### Assigned task
Wherever the word "href" appears in a line of the records, copy that line.

(Extracted material Opens)

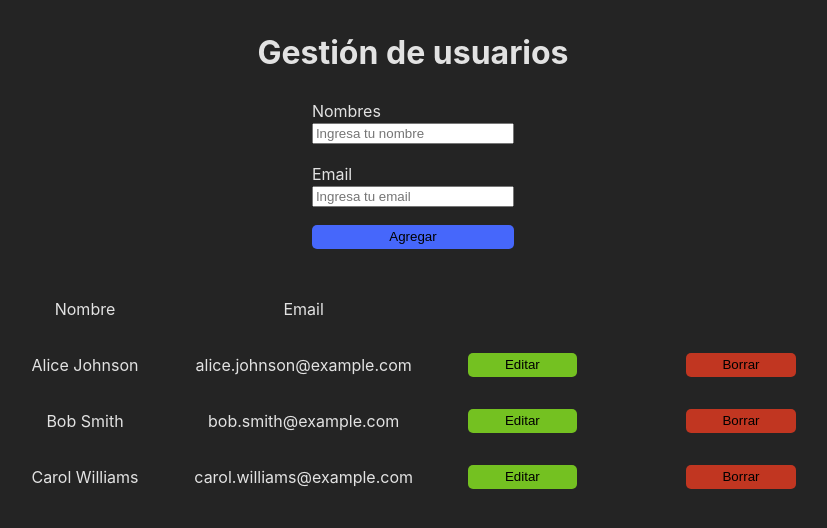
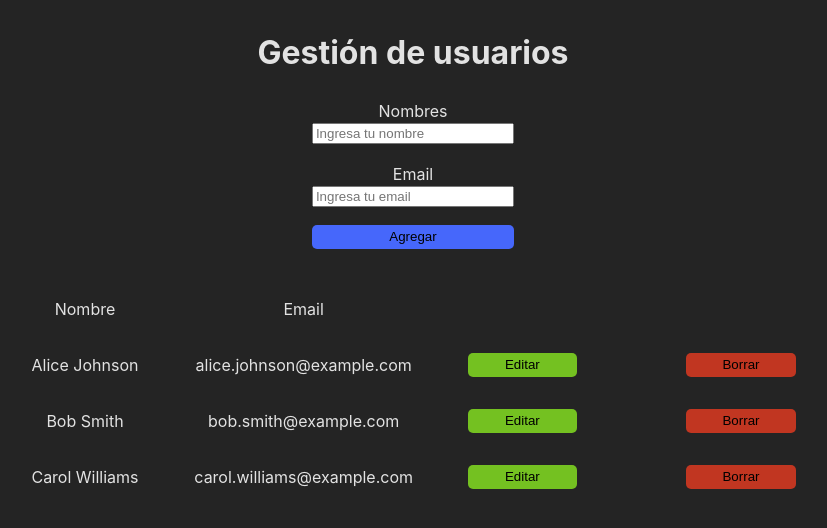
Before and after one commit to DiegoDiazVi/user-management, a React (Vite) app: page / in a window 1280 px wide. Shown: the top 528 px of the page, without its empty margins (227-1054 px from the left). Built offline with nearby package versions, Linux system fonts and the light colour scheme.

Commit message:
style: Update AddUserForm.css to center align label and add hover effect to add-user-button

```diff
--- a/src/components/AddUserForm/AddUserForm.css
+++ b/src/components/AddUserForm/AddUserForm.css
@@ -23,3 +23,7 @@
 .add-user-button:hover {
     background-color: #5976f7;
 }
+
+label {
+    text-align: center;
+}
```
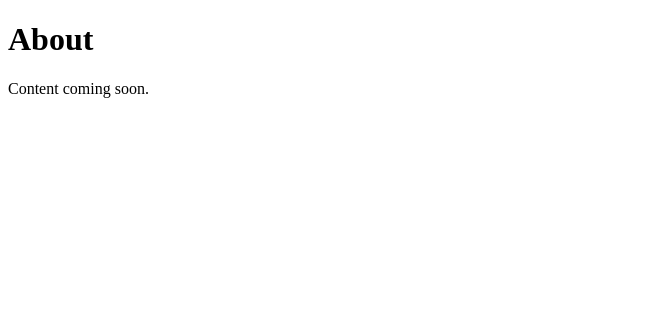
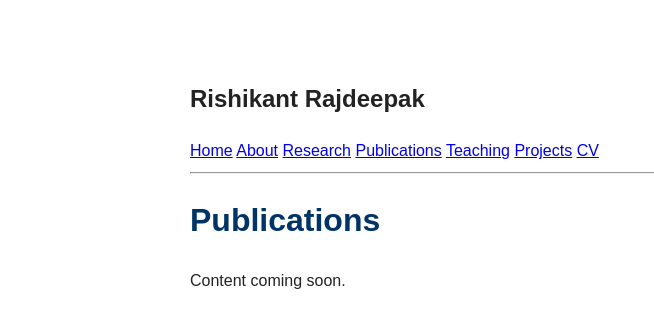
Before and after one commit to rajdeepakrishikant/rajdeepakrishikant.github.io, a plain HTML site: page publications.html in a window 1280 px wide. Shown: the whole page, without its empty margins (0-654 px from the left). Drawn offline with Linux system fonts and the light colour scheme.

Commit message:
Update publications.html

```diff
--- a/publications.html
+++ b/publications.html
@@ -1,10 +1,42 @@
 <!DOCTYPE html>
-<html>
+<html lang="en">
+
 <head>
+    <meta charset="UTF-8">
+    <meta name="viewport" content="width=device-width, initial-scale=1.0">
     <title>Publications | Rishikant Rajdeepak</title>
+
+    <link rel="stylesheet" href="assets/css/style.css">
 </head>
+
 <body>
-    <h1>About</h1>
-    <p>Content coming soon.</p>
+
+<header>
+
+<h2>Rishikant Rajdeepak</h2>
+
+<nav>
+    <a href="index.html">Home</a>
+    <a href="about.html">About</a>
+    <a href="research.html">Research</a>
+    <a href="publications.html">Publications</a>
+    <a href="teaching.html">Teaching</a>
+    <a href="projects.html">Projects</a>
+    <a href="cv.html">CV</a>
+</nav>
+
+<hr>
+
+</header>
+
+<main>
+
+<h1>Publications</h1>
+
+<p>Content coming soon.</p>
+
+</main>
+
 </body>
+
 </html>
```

(Extracted material Closes)

### Exercise answer
+    <link rel="stylesheet" href="assets/css/style.css">
+    <a href="index.html">Home</a>
+    <a href="about.html">About</a>
+    <a href="research.html">Research</a>
+    <a href="publications.html">Publications</a>
+    <a href="teaching.html">Teaching</a>
+    <a href="projects.html">Projects</a>
+    <a href="cv.html">CV</a>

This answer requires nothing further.